  1. Frank Buss says:

    How loud is the sonic boom with mach 20 for the environment? Another idea: http://en.wikipedia.org/wiki/Vactrain

    1. Anonymous says:

      @facebook-753648630:disqus ” Air Force procedures require that, whenever
      possible, flights be over open water, above 10,000 feet and no closer than 15 miles from
      shore. Supersonic operations over land must be conducted above 30,000 feet or, when below
      30,000 feet, in specially designated areas approved by Headquarters United States Air
      Force, Washington, D.C., and the Federal Aviation Administration. “that’s just a quick search however.

  2. Frank Buss says:

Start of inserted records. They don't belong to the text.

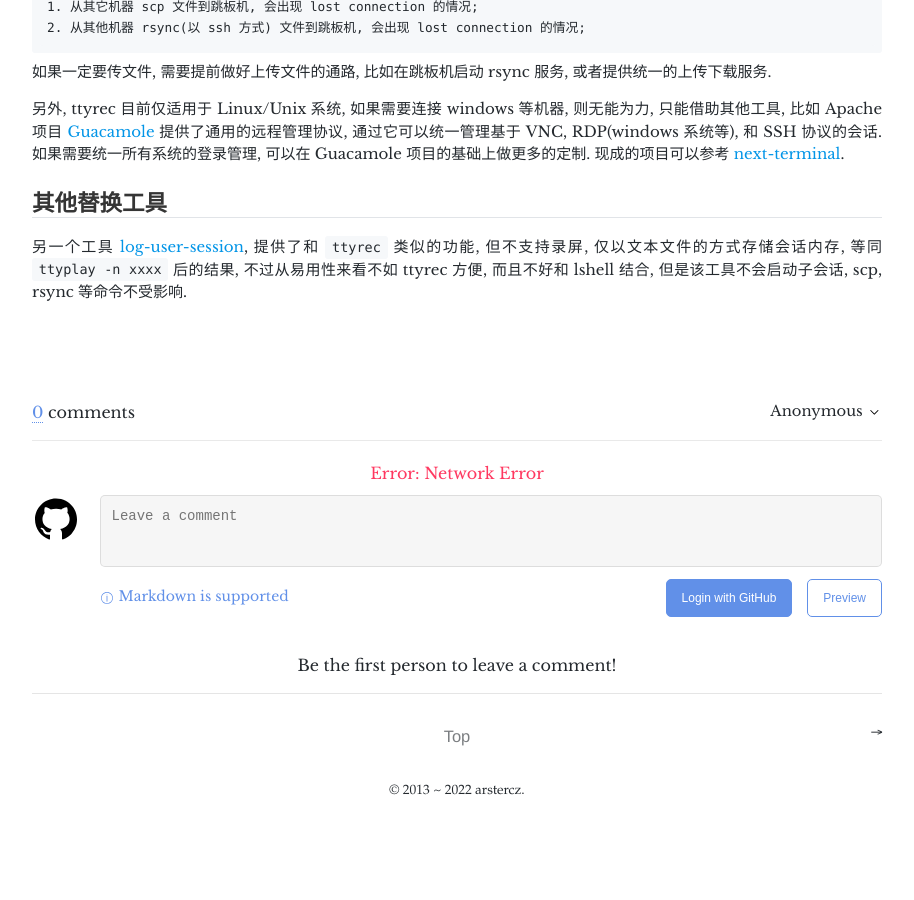
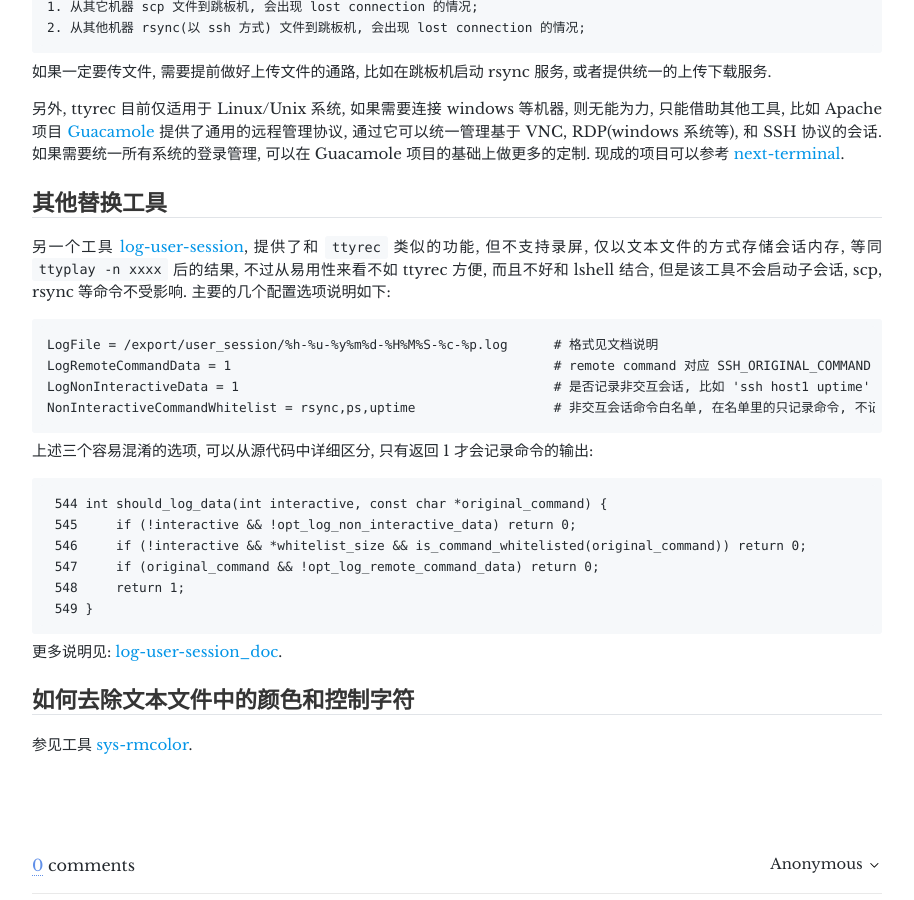
Before and after one commit to arstercz/arstercz.github.io, a Jekyll site: the page built from _posts/2022-01-10-linux-audit-ssh-session.md, in a window 1280 px wide and 900 px high, scrolled down 3496 px. Shown: the whole window, without its empty margins (183-1097 px from the left). Built offline with Jekyll 4.4.1, drawn with Linux system fonts in a browser that asks for light colours; comment, search, counter and statistics services are not loaded; before the commit the page ends 4329 px from its top, so only the background shows below that.

Commit message:
add log-user-session note

````diff
--- a/_posts/2022-01-10-linux-audit-ssh-session.md
+++ b/_posts/2022-01-10-linux-audit-ssh-session.md
@@ -154,4 +154,27 @@
 
 ## 其他替换工具
 
-另一个工具 [log-user-session](https://github.com/open-ch/log-user-session), 提供了和 `ttyrec` 类似的功能, 但不支持录屏, 仅以文本文件的方式存储会话内存, 等同 `ttyplay -n xxxx` 后的结果, 不过从易用性来看不如 ttyrec 方便, 而且不好和 lshell 结合, 但是该工具不会启动子会话, scp, rsync 等命令不受影响.
+另一个工具 [log-user-session](https://github.com/open-ch/log-user-session), 提供了和 `ttyrec` 类似的功能, 但不支持录屏, 仅以文本文件的方式存储会话内存, 等同 `ttyplay -n xxxx` 后的结果, 不过从易用性来看不如 ttyrec 方便, 而且不好和 lshell 结合, 但是该工具不会启动子会话, scp, rsync 等命令不受影响. 主要的几个配置选项说明如下:
+
+```
+LogFile = /export/user_session/%h-%u-%y%m%d-%H%M%S-%c-%p.log      # 格式见文档说明
+LogRemoteCommandData = 1                                          # remote command 对应 SSH_ORIGINAL_COMMAND 环境变量, 比如 'ssh host1 uptime', uptime 即为 SSH_ORIGINAL_COMMAND 的值
+LogNonInteractiveData = 1                                         # 是否记录非交互会话, 比如 'ssh host1 uptime' 即为非交互方式执行命令
+NonInteractiveCommandWhitelist = rsync,ps,uptime                  # 非交互会话命令白名单, 在名单里的只记录命令, 不记录输出结果
+```
+
+上述三个容易混淆的选项, 可以从源代码中详细区分, 只有返回 1 才会记录命令的输出:
+```
+ 544 int should_log_data(int interactive, const char *original_command) {
+ 545     if (!interactive && !opt_log_non_interactive_data) return 0;
+ 546     if (!interactive && *whitelist_size && is_command_whitelisted(original_command)) return 0;
+ 547     if (original_command && !opt_log_remote_command_data) return 0;
+ 548     return 1;
+ 549 }
+```
+
+更多说明见: [log-user-session_doc](https://github.com/open-ch/log-user-session/blob/develop/doc/log-user-session.pod).
+
+## 如何去除文本文件中的颜色和控制字符
+
+参见工具 [sys-rmcolor](https://github.com/arstercz/sys-toolkit#sys-rmcolor).
````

    How loud is the sonic boom with mach 20 for the environment? Another idea: http://en.wikipedia.org/wiki/Vactrain

  3. Kompani says:

    I think it will be a means for America to deliver weapons without leaving the homeland thereby not risking it’s own military and civilian backlash. It is the new ‘ICBM’.

  4. Daniel Kim says:

    Didn’t they lose . . . like . . . two of these in testing?
    Maybe, after reaching hypersonic speeds, they passed into a time warp and won’t return until last week.

  5. Daniel Kim says:

    Didn’t they lose . . . like . . . two of these in testing?
    Maybe, after reaching hypersonic speeds, they passed into a time warp and won’t return until last week.

  6. Daniel Kim says:

    Didn’t they lose . . . like . . . two of these in testing?
    Maybe, after reaching hypersonic speeds, they passed into a time warp and won’t return until last week.

  7. Anonymous says:

    Mach 20 means we’re almost at Mach 26 or escape velocity. And for those who might be lamenting an advance in military technology from DARPA, consider that they built the first computer to calculate ballistic missile trajectories and also ARPAnet, the predecessor to the Internet. So they have a pretty good history of crossover into civilian tech.

  8. Anonymous says:

    Mach 20 means we’re almost at Mach 26 or escape velocity. And for those who might be lamenting an advance in military technology from DARPA, consider that they built the first computer to calculate ballistic missile trajectories and also ARPAnet, the predecessor to the Internet. So they have a pretty good history of crossover into civilian tech.

  9. Anonymous says:

    Mach 20 means we’re almost at Mach 26 or escape velocity. And for those who might be lamenting an advance in military technology from DARPA, consider that they built the first computer to calculate ballistic missile trajectories and also ARPAnet, the predecessor to the Internet. So they have a pretty good history of crossover into civilian tech.

  10. Seth Oberst says:

    People, that is almost (not quite) 5 miles per second!  Hard to wrap you mind around that.